#### PROVIDED INFORMATION ####

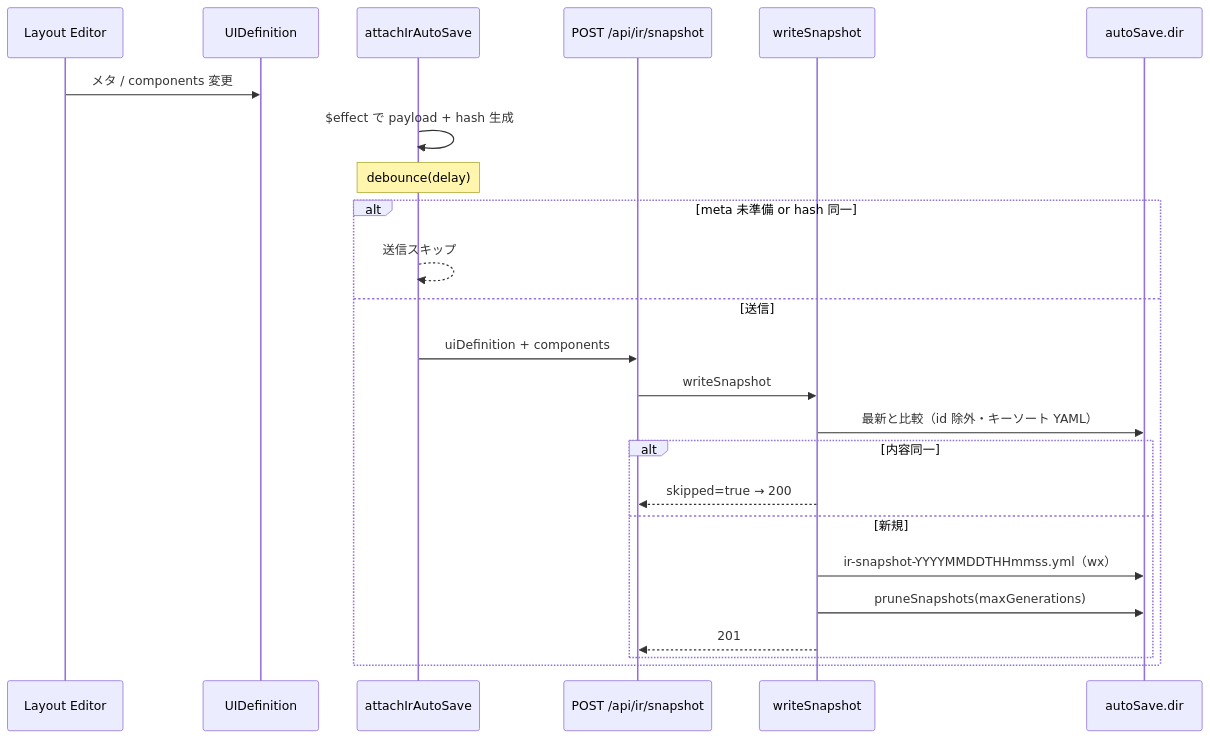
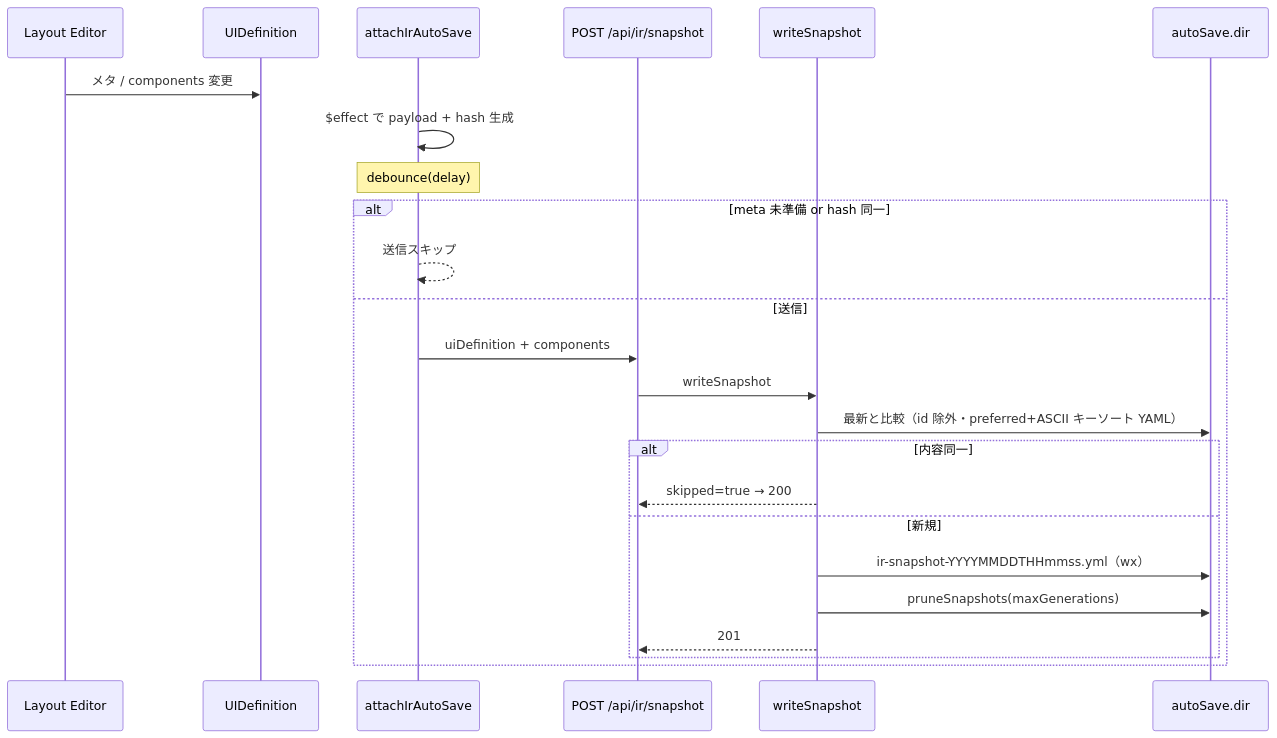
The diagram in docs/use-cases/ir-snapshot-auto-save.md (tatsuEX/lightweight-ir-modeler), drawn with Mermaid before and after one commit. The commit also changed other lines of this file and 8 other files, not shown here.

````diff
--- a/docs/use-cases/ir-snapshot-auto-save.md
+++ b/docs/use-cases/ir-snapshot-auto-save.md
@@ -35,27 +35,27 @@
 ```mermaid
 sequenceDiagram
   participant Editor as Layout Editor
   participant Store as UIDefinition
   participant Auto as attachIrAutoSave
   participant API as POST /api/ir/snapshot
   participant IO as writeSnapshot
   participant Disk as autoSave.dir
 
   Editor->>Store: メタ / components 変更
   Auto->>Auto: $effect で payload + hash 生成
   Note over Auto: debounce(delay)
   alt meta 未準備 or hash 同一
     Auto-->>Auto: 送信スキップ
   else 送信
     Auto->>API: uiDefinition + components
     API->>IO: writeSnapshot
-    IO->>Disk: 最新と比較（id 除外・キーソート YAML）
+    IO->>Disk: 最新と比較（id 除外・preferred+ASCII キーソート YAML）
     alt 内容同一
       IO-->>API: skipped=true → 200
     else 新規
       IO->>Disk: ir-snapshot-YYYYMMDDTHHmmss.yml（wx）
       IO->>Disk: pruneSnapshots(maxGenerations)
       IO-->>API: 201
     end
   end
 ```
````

####
#### PROVIDED INFORMATION ####

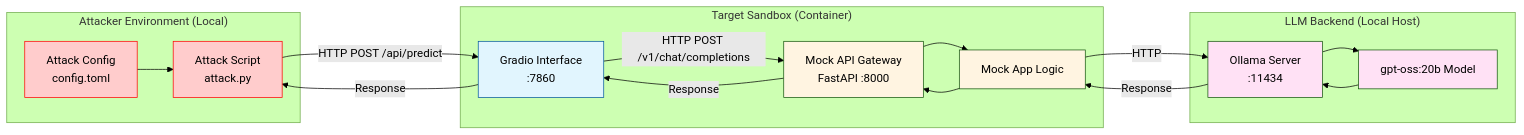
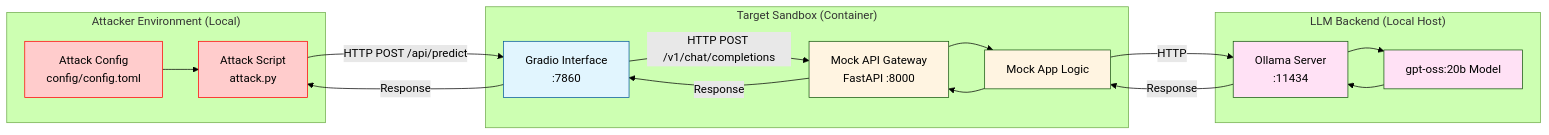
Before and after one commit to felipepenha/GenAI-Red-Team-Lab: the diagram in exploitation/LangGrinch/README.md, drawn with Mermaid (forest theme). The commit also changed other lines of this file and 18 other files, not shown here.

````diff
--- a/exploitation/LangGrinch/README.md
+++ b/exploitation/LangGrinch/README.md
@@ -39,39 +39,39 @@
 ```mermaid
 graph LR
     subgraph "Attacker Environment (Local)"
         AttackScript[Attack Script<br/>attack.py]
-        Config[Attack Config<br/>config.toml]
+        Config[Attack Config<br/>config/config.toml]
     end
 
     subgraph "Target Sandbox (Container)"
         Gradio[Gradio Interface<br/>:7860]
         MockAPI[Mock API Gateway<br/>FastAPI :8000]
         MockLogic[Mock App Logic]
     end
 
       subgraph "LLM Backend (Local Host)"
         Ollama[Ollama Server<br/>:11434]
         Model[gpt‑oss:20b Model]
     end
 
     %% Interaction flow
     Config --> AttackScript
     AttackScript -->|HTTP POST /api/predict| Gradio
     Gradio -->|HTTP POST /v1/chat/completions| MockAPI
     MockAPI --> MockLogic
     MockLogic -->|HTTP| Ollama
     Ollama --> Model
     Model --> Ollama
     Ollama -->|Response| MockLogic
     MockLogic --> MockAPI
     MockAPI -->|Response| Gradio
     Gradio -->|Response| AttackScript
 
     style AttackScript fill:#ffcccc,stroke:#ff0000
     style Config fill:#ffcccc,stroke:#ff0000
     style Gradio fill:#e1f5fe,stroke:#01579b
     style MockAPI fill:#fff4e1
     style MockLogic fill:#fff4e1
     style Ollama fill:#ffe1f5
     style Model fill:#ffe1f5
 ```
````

####

WHAT YOU NEED TO DO:
The expected output is every line from the material above where "this" can be found.

PROBLEM SOLUTION:
The diagram in docs/use-cases/ir-snapshot-auto-save.md (tatsuEX/lightweight-ir-modeler), drawn with Mermaid before and after one commit. The commit also changed other lines of this file and 8 other files, not shown here.
Before and after one commit to felipepenha/GenAI-Red-Team-Lab: the diagram in exploitation/LangGrinch/README.md, drawn with Mermaid (forest theme). The commit also changed other lines of this file and 18 other files, not shown here.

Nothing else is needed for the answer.